Effects of growth conditions on the expression of virulence factors by Salmonella enterica subspecies 1 serovar typhimurium
Salmonella enterica subspecies 1 serovar Typhimurium is a frequent cause of gastroenteritis and diarrhoea in humans. As diarrhoea is one of the major health problems in the world, it is of great interest to understand Salmonella pathogenesis and the factors controlling it. Upon infection of its host, S. Typhimurium enters epithelial cells. At the beginning of this process several effector proteins are translocated into the host cell through a type III secretion system encoded on the Salmonella pathogenicity island 1 (SPI-1). These virulence factors modulate signal transduction pathways inside the host cell and lead to the internalisation of the bacterial cell. Most of the virulence factors involved in this process have been identified, e.g. the SPI-1 type III secretion apparatus protein PrgH and the effector proteins SopE and SptP. However, little is known about the environmental growth factors controlling their expression and, in the case of effector proteins, their translocation.
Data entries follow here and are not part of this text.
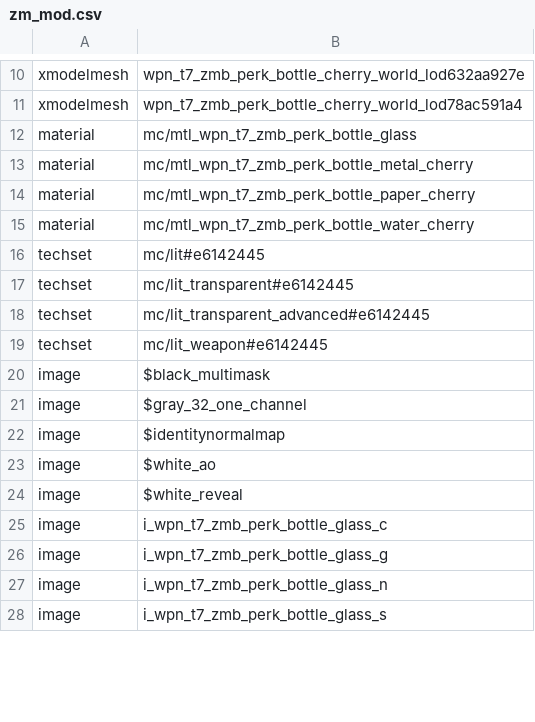
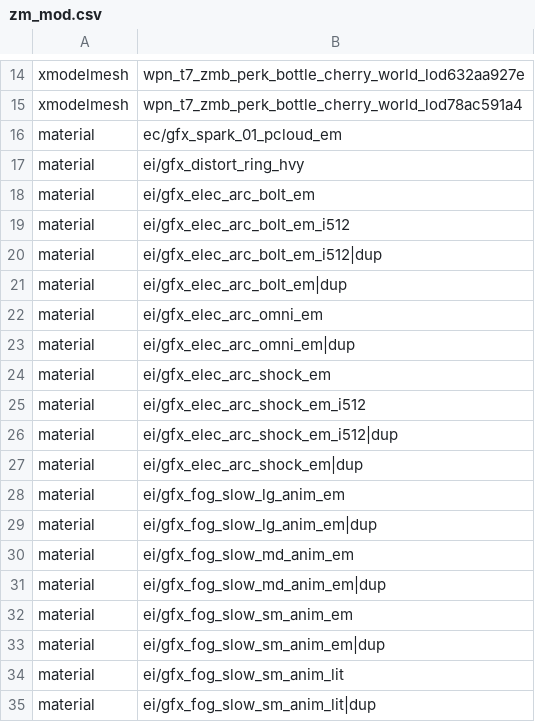
Before and after one commit to Dreadbread76/perk_limit_progression, a CSV file: zone_source/all/assetlist/zm_mod.csv, drawn as a sheet; only a part is shown, gaps mark what is left out; the shorter side is filled out with more unchanged rows; the diff covers the shown part only; the diff names each change by its address in the sheet, - before the commit and + after, or states it on an @@ line.

```diff
--- a/zone_source/all/assetlist/zm_mod.csv
+++ b/zone_source/all/assetlist/zm_mod.csv
+row 16: material | ec/gfx_spark_01_pcloud_em
+row 17: material | ei/gfx_distort_ring_hvy
+row 18: material | ei/gfx_elec_arc_bolt_em
+row 19: material | ei/gfx_elec_arc_bolt_em_i512
+row 20: material | ei/gfx_elec_arc_bolt_em_i512|dup
+row 21: material | ei/gfx_elec_arc_bolt_em|dup
+row 22: material | ei/gfx_elec_arc_omni_em
+row 23: material | ei/gfx_elec_arc_omni_em|dup
+row 24: material | ei/gfx_elec_arc_shock_em
+row 25: material | ei/gfx_elec_arc_shock_em_i512
+row 26: material | ei/gfx_elec_arc_shock_em_i512|dup
+row 27: material | ei/gfx_elec_arc_shock_em|dup
+row 28: material | ei/gfx_fog_slow_lg_anim_em
+row 29: material | ei/gfx_fog_slow_lg_anim_em|dup
+row 30: material | ei/gfx_fog_slow_md_anim_em
+row 31: material | ei/gfx_fog_slow_md_anim_em|dup
+row 32: material | ei/gfx_fog_slow_sm_anim_em
+row 33: material | ei/gfx_fog_slow_sm_anim_em|dup
+row 34: material | ei/gfx_fog_slow_sm_anim_lit
+row 35: material | ei/gfx_fog_slow_sm_anim_lit|dup
```
Also changed, not shown: 76 added rows elsewhere in this file, zone_source/all/assetinfo/zm_mod_poolinfo.csv, 19 other files.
In this study the influence of different conditions on the expression of PrgH, SopE and SptP as well as on the secretion of the latter two was examined. Salmonella enterica subspecies 1 serovar Typhimurium was grown in batch cultures and in continuous culture at different dilution rates. Growth in Luria-Bertani (LB) broth containing different NaCl concentrations as well as in glucose- and ammonia limited mineral medium was examined. Furthermore, the influence of aerobic and anaerobic conditions during growth in LB was tested. In addition, carbon utilisation patterns were examined using Biolog microplates. The expression and secretion of proteins were analysed using sodium dodecyl sulfate polyacrylamide gel electrophoresis and Western blotting.
In present study the main factor found controlling virulence factor expression was specific growth rate. At specific growth rates equal to or smaller than 0.2 h-1 very little or no PrgH, SptP and SopE were produced in continuous cultures containing LB medium. They were strongly expressed and the effector proteins also secreted at fast specific growth rates (0.7, 1, 1.25 h-1). The expression of PrgH and SopE but not of SptP was reduced again at a specific growth rate of 1.5 h-1. These results indicate a maximal expression at intermediate to high specific growth rates and a repression at low or very high specific growth rates.
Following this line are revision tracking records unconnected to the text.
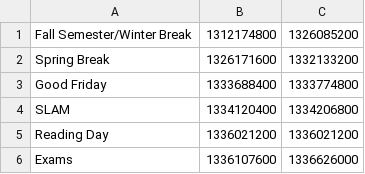
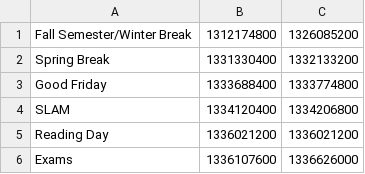
Before and after one commit to hughesbradc/TimeTracker, a CSV file: schedules/2012SpringHolidays.csv, drawn as a sheet.

Commit message:
Fixed spring break start

```diff
--- a/schedules/2012SpringHolidays.csv
+++ b/schedules/2012SpringHolidays.csv
@@ -1,3 +1,3 @@
 Fall Semester/Winter Break,1312174800,1326085200
-Spring Break,1326171600,1332133200
+Spring Break,1331330400,1332133200
 Good Friday,1333688400,1333774800
```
In addition, these proteins were found earlier in the growth cycle and in higher amounts if LB batch cultures had been inoculated 1:20 with stationary cells than 1:100 with exponentially growing cells. Contradictory to some other studies, only a minor effect of high osmolarity conditions (0.3 M NaCl) in LB on the expression of virulence factors was seen and none of the examined proteins were expressed under obligate anaerobic conditions in LB batch cultures. However, a weak expression was found in anaerobic LB continuous cultures.
Furthermore, it could be shown that some unidentified substances, which are vital for the expression of PrgH and SopE but not of SptP, are not available in glucose- and ammonialimited mineral medium.
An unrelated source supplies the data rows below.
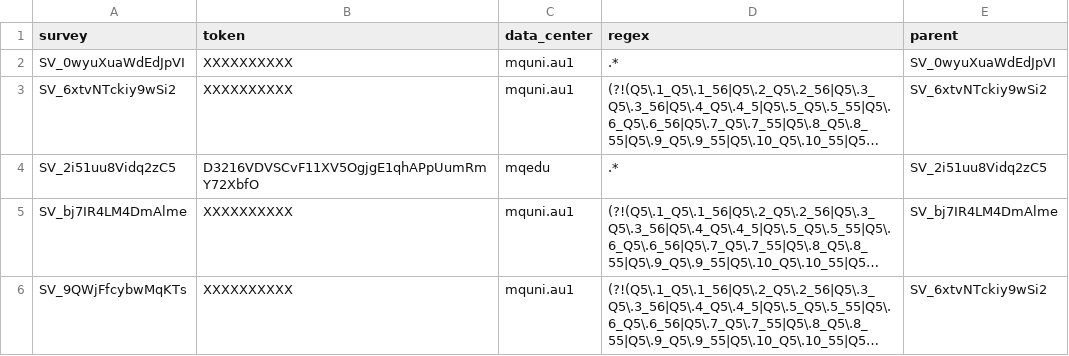
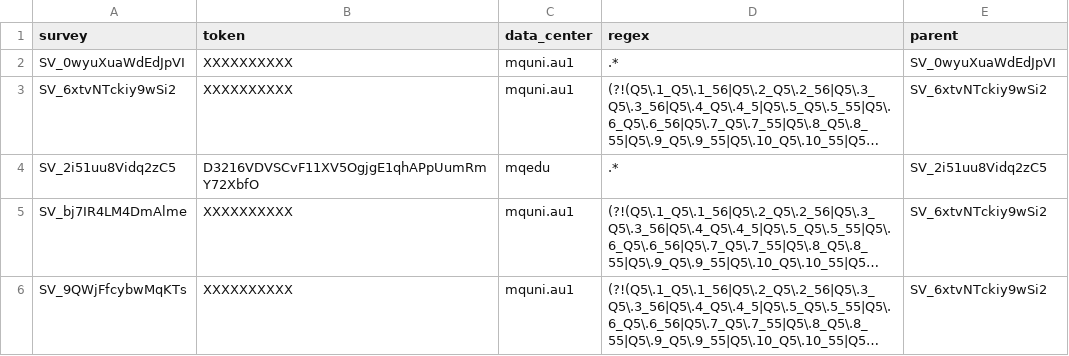
Before and after one commit to altmattr/personalised-correlation, a CSV file: data/tokens.csv, drawn as a sheet; long unchanged cells end in …; the diff names each change by its address in the sheet, - before the commit and + after, or states it on an @@ line.

Commit message:
experiment done, data captured

```diff
--- a/data/tokens.csv
+++ b/data/tokens.csv
-E5 (parent): SV_bj7IR4LM4DmAlme
+E5 (parent): SV_6xtvNTckiy9wSi2
```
This study contributes to the knowledge about the regulation of virulence factors in S. Typhimurium by environmental factors. Starting from the observed crucial role of the specific growth rate, there is a chance that more detailed investigations might unravel the trigger which transforms S. Typhimurium in a (hyper)virulent state.